This episode was produced by Sarah Lilley and mixed by Jeremy Johnston, with help from Greg Rippin and Emma Tyrell. Our executive team is Neal Carruth, Gabriel Roth, and Stephen Dubner.
LILLEY: I would think that selling cookies is a little scary — like, I might be a little shy to sell cookies. Do you ever feel that way?
I. BARIS: No.
LILLEY: Not at all.
I. BARIS: No.
- “This 8-Year-Old’s Plan to Sell Girl Scout Cookies Turned Into a Hard Lesson on ‘Silicon Valley Ethos’ of Business,” by Janelle Bitker (San Francisco Chronicle, 2022).
- “Cookie Connection: Girl Scout Cookie Program 2022,” by Girl Scouts of Eastern Iowa and Western Illinois (2022).
- “Girl Scout Cookie Season Is in Danger.
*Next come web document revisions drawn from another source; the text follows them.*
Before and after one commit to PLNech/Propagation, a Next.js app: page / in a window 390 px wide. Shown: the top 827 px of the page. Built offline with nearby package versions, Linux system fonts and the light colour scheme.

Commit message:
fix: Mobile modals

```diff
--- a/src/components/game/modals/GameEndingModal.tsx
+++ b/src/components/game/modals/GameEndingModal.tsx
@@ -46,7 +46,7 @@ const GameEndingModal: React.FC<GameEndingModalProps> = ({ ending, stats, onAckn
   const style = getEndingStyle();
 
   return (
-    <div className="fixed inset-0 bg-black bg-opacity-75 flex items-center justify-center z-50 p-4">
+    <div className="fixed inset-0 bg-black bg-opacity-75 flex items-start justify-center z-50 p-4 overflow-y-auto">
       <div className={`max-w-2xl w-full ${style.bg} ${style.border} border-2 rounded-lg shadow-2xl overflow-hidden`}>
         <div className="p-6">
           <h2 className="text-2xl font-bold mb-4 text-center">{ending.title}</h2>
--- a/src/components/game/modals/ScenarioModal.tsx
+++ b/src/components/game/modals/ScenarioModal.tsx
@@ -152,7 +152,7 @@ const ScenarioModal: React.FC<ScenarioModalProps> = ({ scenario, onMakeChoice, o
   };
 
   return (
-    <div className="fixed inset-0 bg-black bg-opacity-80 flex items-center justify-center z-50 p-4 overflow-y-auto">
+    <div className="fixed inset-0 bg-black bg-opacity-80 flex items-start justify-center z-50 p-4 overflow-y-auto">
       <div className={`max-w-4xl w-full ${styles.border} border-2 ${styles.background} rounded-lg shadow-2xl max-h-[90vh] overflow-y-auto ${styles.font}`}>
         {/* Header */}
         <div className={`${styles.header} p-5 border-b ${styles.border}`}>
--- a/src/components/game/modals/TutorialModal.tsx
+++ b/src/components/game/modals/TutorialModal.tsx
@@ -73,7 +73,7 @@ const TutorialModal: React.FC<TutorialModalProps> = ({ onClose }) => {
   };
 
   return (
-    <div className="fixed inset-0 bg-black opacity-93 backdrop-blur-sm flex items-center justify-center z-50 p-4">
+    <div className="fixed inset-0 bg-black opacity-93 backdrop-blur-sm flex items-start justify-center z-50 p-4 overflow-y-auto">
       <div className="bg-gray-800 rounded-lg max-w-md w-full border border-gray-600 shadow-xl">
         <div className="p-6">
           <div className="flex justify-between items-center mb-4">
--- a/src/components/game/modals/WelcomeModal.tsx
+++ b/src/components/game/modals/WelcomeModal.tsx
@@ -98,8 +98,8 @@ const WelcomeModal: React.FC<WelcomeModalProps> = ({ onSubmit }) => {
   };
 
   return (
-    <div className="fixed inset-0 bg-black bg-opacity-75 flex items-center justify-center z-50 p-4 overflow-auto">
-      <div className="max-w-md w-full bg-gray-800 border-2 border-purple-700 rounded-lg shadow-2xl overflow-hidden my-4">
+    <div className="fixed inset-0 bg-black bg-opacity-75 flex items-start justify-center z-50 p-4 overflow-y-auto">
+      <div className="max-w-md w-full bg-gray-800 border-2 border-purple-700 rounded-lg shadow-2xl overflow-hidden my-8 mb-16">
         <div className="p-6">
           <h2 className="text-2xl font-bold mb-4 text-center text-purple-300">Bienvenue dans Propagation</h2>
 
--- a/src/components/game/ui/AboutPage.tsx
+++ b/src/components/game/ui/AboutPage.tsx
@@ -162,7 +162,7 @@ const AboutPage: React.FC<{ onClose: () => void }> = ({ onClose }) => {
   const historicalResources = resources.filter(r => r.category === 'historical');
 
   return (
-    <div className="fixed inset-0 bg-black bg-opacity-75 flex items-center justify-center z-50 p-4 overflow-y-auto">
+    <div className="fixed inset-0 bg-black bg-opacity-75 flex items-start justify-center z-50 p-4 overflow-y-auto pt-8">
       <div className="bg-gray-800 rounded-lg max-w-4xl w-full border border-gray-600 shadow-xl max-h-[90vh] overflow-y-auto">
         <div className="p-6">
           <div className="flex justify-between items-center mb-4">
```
Again,” by Mario Cortez (San Francisco Chronicle, 2022).
- “Scouting Groups Report Losing About 1.7 Million Members During Pandemic,” by Neil Vigdor (The New York Times, 2021).
- “Thin Mints, Fat Sales: Top Girl Scout Cookie Sellers Spill Their Secrets,” by Kristen Bahler (Money, 2017).
- “Girl Scouts Threaten Lawsuit Over Unsold Cookies,” (Wral News, 2014).
- “What Do Nancy Pelosi, Taylor Swift, and Serena Williams Have in Common?” by Freakonomics Radio (2019).